Bear in mind that the Samsung Galaxy S we tried was straight from the carrier with Android 2.2 Froyo, not rooted, and not with the lagfix, so some results suffered due to its stock RFS file system, especially in general benchmarks which measure read/write speeds, like Quadrant.
When the lagfix betters its file system the Galaxy S easily gets 2200+ on Quadrant, but we wanted to compare the handsets as their creators intended.
Other than that, the LG Optimus 2X performed better in almost all of the tests, except for close results in a 3D graphics test, where it managed only about 13% more frames per second than the Samsung Galaxy S (we can discount the huge difference in Neocore, since it is a rather old test, but we did it just for reference purposes). We have marked in the titles the instances where the lower score is the good one; in the rest of the benchmarks higher means better.
In browser benchmarks, on the other hand, the NVIDIA Tegra 2 1GHz dual-core chipset inside the LG Optimus 2X really shined.
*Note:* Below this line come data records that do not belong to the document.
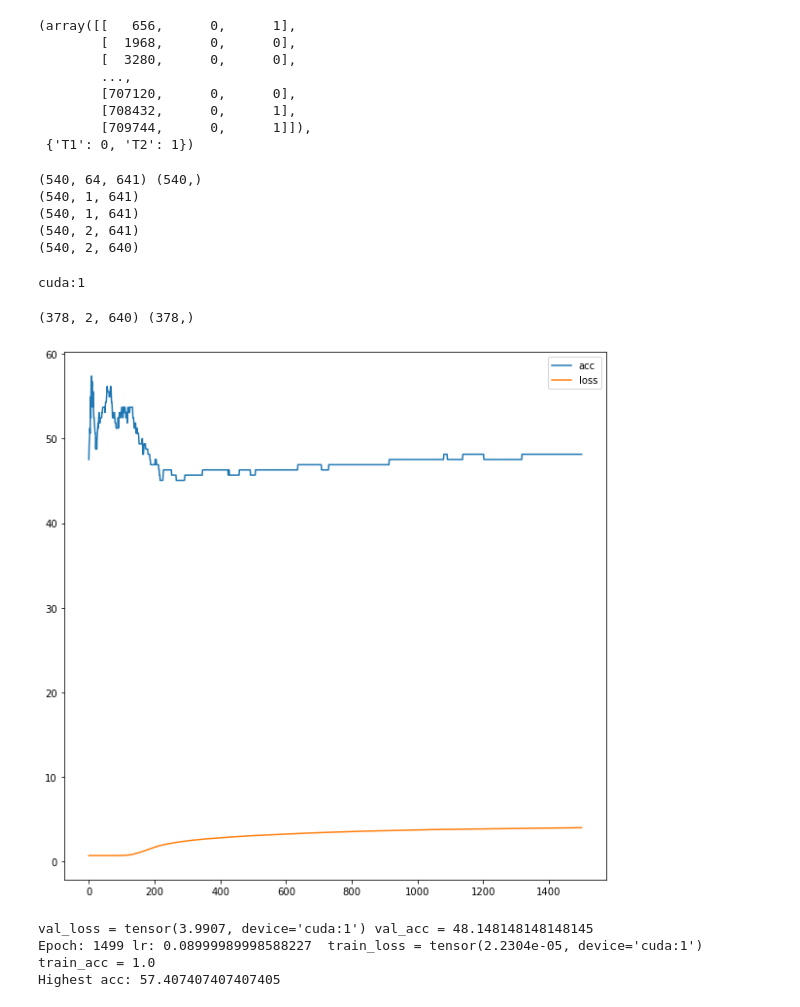
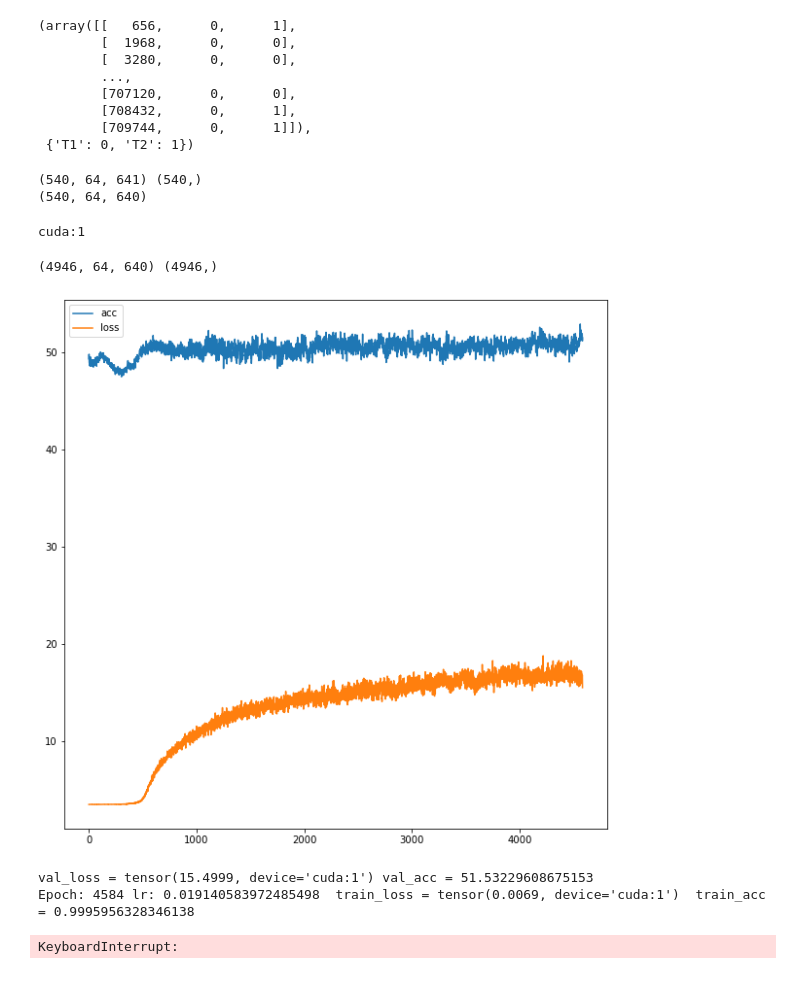
Before and after one commit to nutapol97/ssl-for-mi, a Jupyter notebook: contrast_modified.ipynb, the cells around one changed output. Saved outputs shown, nothing was run; the diff lists cells and outputs as text; code cells hidden in the pictures.

```diff
--- a/contrast_modified.ipynb
+++ b/contrast_modified.ipynb
@@ -1040,15 +1037,15 @@ for epoch in range(epochs):
 
             for i in range(X.shape[0]):
                 #print(X[i].shape)
-                t1 = transform(X[i], "noise")
+                t1 = transform(X[i], "crop_resize")
                 #print("t1 shape : {}".format(t1.shape))
-                trans1[i] = t1.reshape(2,X.shape[2])
+                trans1[i] = t1.reshape(64,X.shape[2])
             #print("trans1 shape : {}".format(trans1))
             for i in range(X.shape[0]):
                 t2 = transform(X[i], 'permute')
 
                 #print("t2 shape : {}".format(t2.shape))
-                trans2[i] = t2.reshape(2,X.shape[2])
+                trans2[i] = t2.reshape(64,X.shape[2])
 
             trans = np.concatenate((trans1,trans2))
 
@@ -1148,29 +1146,31 @@ print(X.shape, y.shape)
 #X = X[:, np.newaxis,:,:]
 X.shape
 
-X2 = X[:,  7:8, :]
-print(X2.shape)
+# X2 = X[:,  7:8, :]
+# print(X2.shape)
 
-X3= X[:,  13:14, :]
-print(X3.shape)
-X4 = np.concatenate((X2,X3), axis=1)
-print(X4.shape)
-X = X4
+# X3= X[:,  13:14, :]
+# print(X3.shape)
+# X4 = np.concatenate((X2,X3), axis=1)
+# print(X4.shape)
+# X = X4
 X=X[:,:,:640]
 print(X.shape)
 # %% [output]
 (540, 64, 641) (540,)
-(540, 1, 641)
-(540, 1, 641)
-(540, 2, 641)
-(540, 2, 640)
+(540, 64, 640)
 # %%
 device = torch.device('cuda:1' if torch.cuda.is_available() else 'cpu')
 print(device)
 # %% [output]
 cuda:1
+# %%
+x_train = np.load('x_train64.npy')
+x_test= np.load('x_test64.npy')
+y_train= np.load('y_train64.npy')
+y_test= np.load('y_test64.npy')
 # %%
-x_train, x_test, y_train, y_test = train_test_split(X, y, test_size=0.3)
+#x_train, x_test, y_train, y_test = train_test_split(X, y, test_size=0.3)
 
 print(x_train.shape, y_train.shape)
 
@@ -1184,7 +1184,7 @@ train_iter = torch.utils.data.DataLoader(train_dataset, batch_size, shuffle=True
 test_dataset = torch.utils.data.TensorDataset(x_test, y_test)
 test_iter = torch.utils.data.DataLoader(test_dataset, batch_size, shuffle=True)
 # %% [output]
-(378, 2, 640) (378,)
+(4946, 64, 640) (4946,)
 # %%
 net = resnet18(classification=True).to(device)
 #net = nn.DataParallel(net)
@@ -1193,9 +1193,9 @@ checkpoint = torch.load(os.path.join(model_save_dir,'best_w.pth'))
 net.load_state_dict(checkpoint['state_dict'], strict=False)
 criterion = nn.CrossEntropyLoss().to(device)
 
-optimizer = torch.optim.SGD(net.parameters(), lr=0.00001, momentum=0.9, weight_decay=0.00001)
+optimizer = torch.optim.SGD(net.parameters(), lr=0.0000000001, momentum=0.9, weight_decay=0.0000000001)
 
-epochs_t = 1500
+epochs_t = 15000
 
 lr_schduler = CosineAnnealingLR(optimizer, T_max=epochs_t - 10, eta_min=0.09)#default =0.07
 scheduler_warmup = GradualWarmupScheduler(optimizer, multiplier=1, total_epoch=10, after_scheduler=lr_schduler)
@@ -1245,37 +1245,37 @@ for epoch in range(epochs_t):
     evaluation = []
     pred_v = []
     true_v = []
     with torch.no_grad():
         net.eval()
         for X, y in test_iter:
             output = net(X)
             _, predicted = torch.max(output.data, 1)
             evaluation.append((predicted == y).tolist())
             l = criterion(output, y)
             val_loss += l
             pred_v.append(predicted.tolist())
             true_v.append(y.tolist())
     evaluation = [item for sublist in evaluation for item in sublist]
     pred_v = [item for sublist in pred_v for item in sublist]
     true_v = [item for sublist in true_v for item in sublist]
 
     running_acc = sum(evaluation)*100 / len(evaluation)
     val_acc_list.append(running_acc)
     loss_list.append(val_loss.cpu())
     do_plot_acc_loss(val_acc_list, loss_list)
     print("val_loss =", val_loss, "val_acc =", running_acc)
     print("Epoch:", epoch,"lr:", current_lr," train_loss =", loss_sum.data, " train_acc =", train_acc)
 
     state = {"state_dict": net.state_dict(), "epoch": epoch}
     save_ckpt(state, best_acc < running_acc, model_save_dir, 'best_cls.pth')
     best_acc = max(best_acc, running_acc)
 
 print("Highest acc:", max(val_acc_list))
 # %% [output]
-[figure, old version]
+[figure, new version]
-val_loss = tensor(3.9907, device='cuda:1') val_acc = 48.148148148148145
-Epoch: 1499 lr: 0.08999989998588227  train_loss = tensor(2.2304e-05, device='cuda:1')  train_acc = 1.0
-Highest acc: 57.407407407407405
+val_loss = tensor(15.4999, device='cuda:1') val_acc = 51.53229608675153
+Epoch: 4584 lr: 0.019140583972485498  train_loss = tensor(0.0069, device='cuda:1')  train_acc = 0.9995956328346138
+KeyboardInterrupt:
 # %%
 model = resnet18(classification=True).to(device)
 checkpoint = torch.load(os.path.join(model_save_dir,'best_cls.pth'))
```
Also changed, not shown: parts of 10 cells of this notebook.
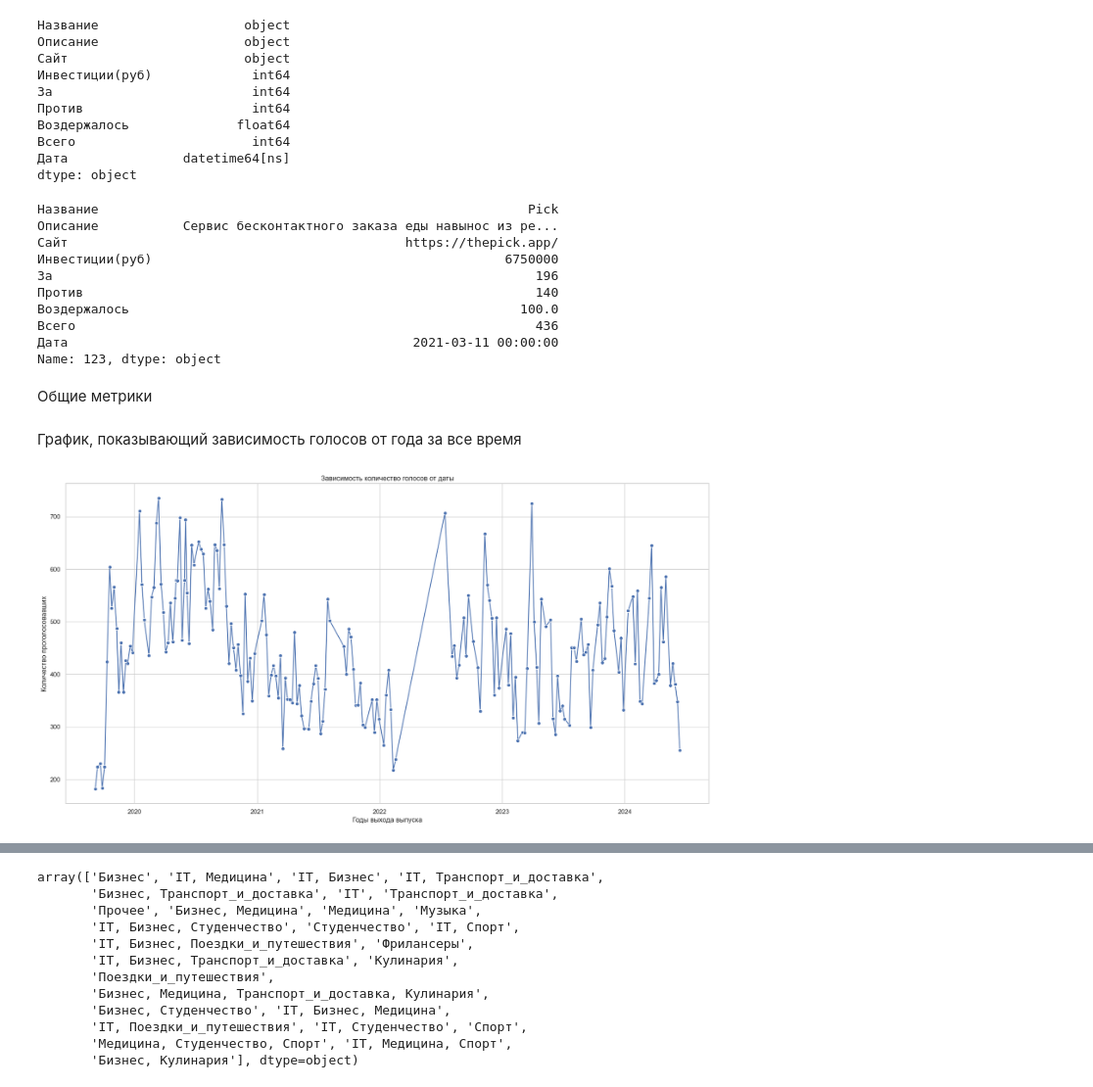
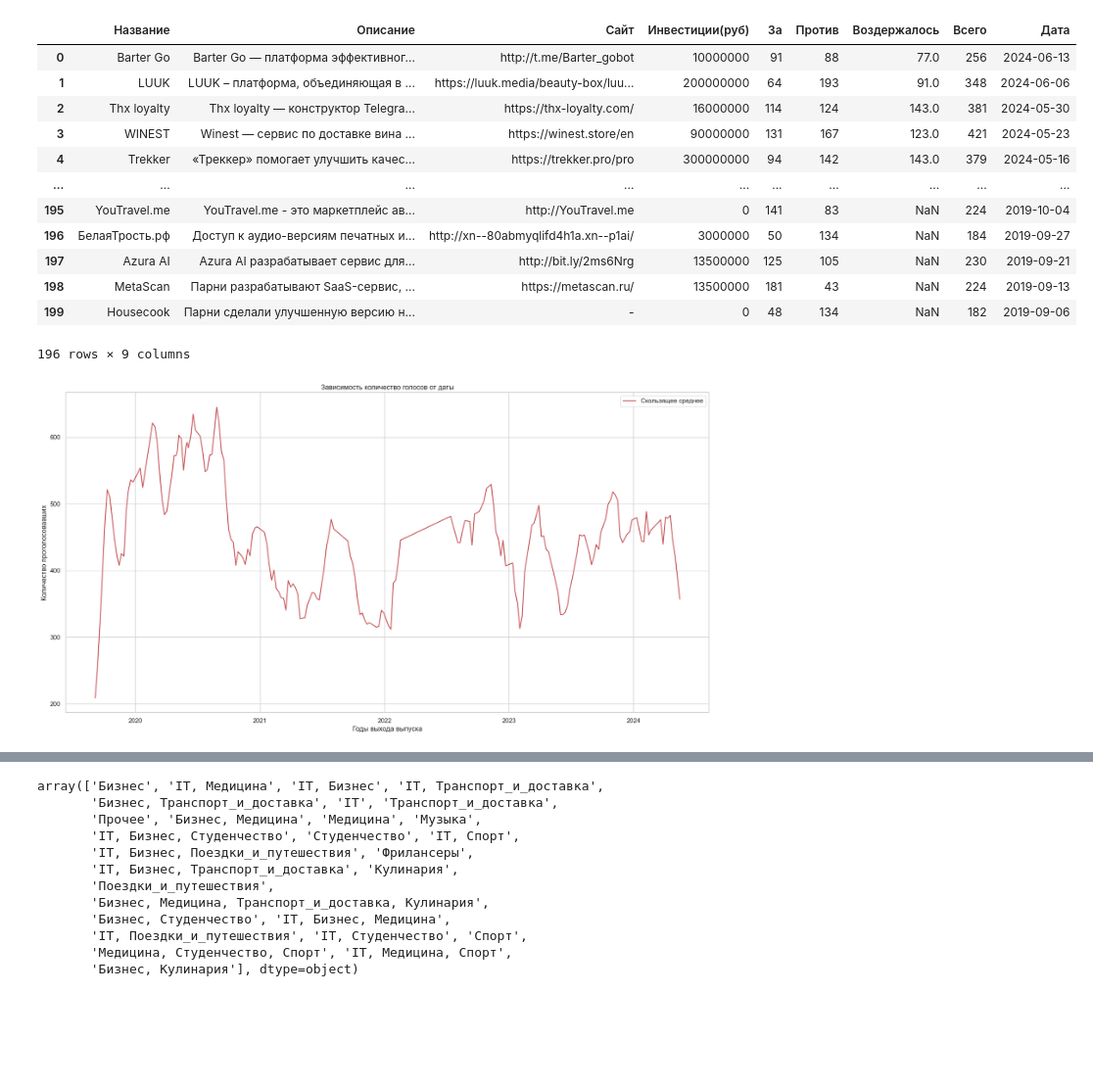
Before and after one commit to panchill/Startup-analytics, a Jupyter notebook: Startup_analytics.ipynb, the cells around one changed output, grey strips where cells are left out. Shown at 98% size. Saved outputs shown, nothing was run; the diff lists cells and outputs as text; code cells hidden in the pictures; blank space fills up the shorter version.

```diff
--- a/Startup_analytics.ipynb
+++ b/Startup_analytics.ipynb
@@ -10,5 +9,5 @@ import numpy as np
 # %%
-df = pd.read_excel("C:\Users\iRU\Analytics\200_выпусков_'О_мой_питч!'_OutOfScope_update.xlsx", sheet_name='Лист2')
+df = pd.read_excel("200_выпусков_'О_мой_питч!'_OutOfScope_update.xlsx", sheet_name='Лист2')
 df = df.rename(columns={'Инвестиции' : 'Инвестиции(руб)', 'Без' : 'Воздержалось'})
 df['За'] = pd.to_numeric(df['За'], errors='coerce')
 df['Против'] = pd.to_numeric(df['Против'], errors='coerce')
@@ -16,3 +15,4 @@ df['Воздержалось'] = pd.to_numeric(df['Воздержалось'], e
 df = df.drop(columns='№')
 df = df.drop(index=82) #Дропаем строку в бизнесом, о котором нет данных
 df = df.drop_duplicates(subset='Название')
+pd.set_option('display.max_colwidth', None)  # 150 означает ограничение на кол-во символов в колонке "Описание"
@@ -23,28 +33,16 @@ SyntaxError: invalid syntax. Perhaps you forgot a comma? (3433442575.py, line 1)
 # %%
-df.dtypes
+df
 # %% [output]
+|  | Название | Описание | Сайт | Инвестиции(руб) | За | Против | Воздержалось | Всего | Дата |
+| 0 | Barter Go | Barter Go — платформа эффективног... | http://t.me/Barter_gobot | 10000000 | 91 | 88 | 77.0 | 256 | 2024-06-13 |
+| 1 | LUUK | LUUK – платформа, объединяющая в ... | https://luuk.media/beauty-box/luu... | 200000000 | 64 | 193 | 91.0 | 348 | 2024-06-06 |
+| 2 | Thx loyalty | Thx loyalty — конструктор Telegra... | https://thx-loyalty.com/ | 16000000 | 114 | 124 | 143.0 | 381 | 2024-05-30 |
+| 3 | WINEST | Winest — cервис по доставке вина ... | https://winest.store/en | 90000000 | 131 | 167 | 123.0 | 421 | 2024-05-23 |
+| 4 | Trekker | «Треккер» помогает улучшить качес... | https://trekker.pro/pro | 300000000 | 94 | 142 | 143.0 | 379 | 2024-05-16 |
+| ... | ... | ... | ... | ... | ... | ... | ... | ... | ... |
+| 195 | YouTravel.me | YouTravel.me - это маркетплейс ав... | http://YouTravel.me | 0 | 141 | 83 | NaN | 224 | 2019-10-04 |
+| 196 | БелаяТрость.рф | Доступ к аудио-версиям печатных и... | http://xn--80abmyqlifd4h1a.xn--p1ai/ | 3000000 | 50 | 134 | NaN | 184 | 2019-09-27 |
+| 197 | Azura AI | Azura AI разрабатывает сервис для... | http://bit.ly/2ms6Nrg | 13500000 | 125 | 105 | NaN | 230 | 2019-09-21 |
+| 198 | MetaSсan | Парни разрабатывают SaaS-сервис, ... | https://metascan.ru/ | 13500000 | 181 | 43 | NaN | 224 | 2019-09-13 |
+| 199 | Housecook | Парни сделали улучшенную версию н... | - | 0 | 48 | 134 | NaN | 182 | 2019-09-06 |
-Название                   object
-Описание                   object
-Сайт                       object
-Инвестиции(руб)             int64
-За                          int64
-Против                      int64
-Воздержалось              float64
-Всего                       int64
-Дата               datetime64[ns]
-dtype: object
+196 rows × 9 columns
-# %%
-df.loc[123]
-# %% [output]
-Название                                                        Pick
-Описание           Сервис бесконтактного заказа еды навынос из ре...
-Сайт                                            https://thepick.app/
-Инвестиции(руб)                                              6750000
-За                                                               196
-Против                                                           140
-Воздержалось                                                   100.0
-Всего                                                            436
-Дата                                             2021-03-11 00:00:00
-Name: 123, dtype: object
-# %% [markdown]
-Общие метрики
@@ -75,14 +49,13 @@ MAX_voice = int(df['Всего'].max())
-# %% [markdown]
-График, показывающий зависимость голосов от года за все время
 # %%
-sns.set(style='whitegrid')
+sns.set_theme(style='whitegrid')
 plt.figure(figsize=(20, 10))
-sns.lineplot(x='Дата', y='Всего', data=df, marker='o', color='b')
 
+df['Всего_rolling'] = df['Всего'].rolling(window=5).mean()
+sns.lineplot(x='Дата', y='Всего_rolling', data=df, color='r', label='Скользящее среднее')
 
 plt.xlabel('Годы выхода выпуска')
 plt.ylabel('Количество проголосовавших')
 plt.title('Зависимость количество голосов от даты')
 plt.show()
 # %% [output]
-[figure, old version]
+[figure, new version]
```
Also changed, not shown: parts of 20 cells of this notebook, 1 other file.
It delivered thanks to the Symmetrical Multiprocessing (SMP) capabilities of ARM's multi-core Cortex-A9 chips like Tegra 2. Recent changes in the Webkit code, what we have in the Android browser, allow for taking advantage of multiple CPU cores when rendering websites.
Overall, the "two cores are better than one" mantra holds water in everyday usage, and, as we saw at Google's Android 3.0 Honeycomb event, developers are already working on apps and games that take full advantage of the two cores running in tandem, so, come this year's holiday time, we are positive that dual-core will be all the rage as stocking stuffers.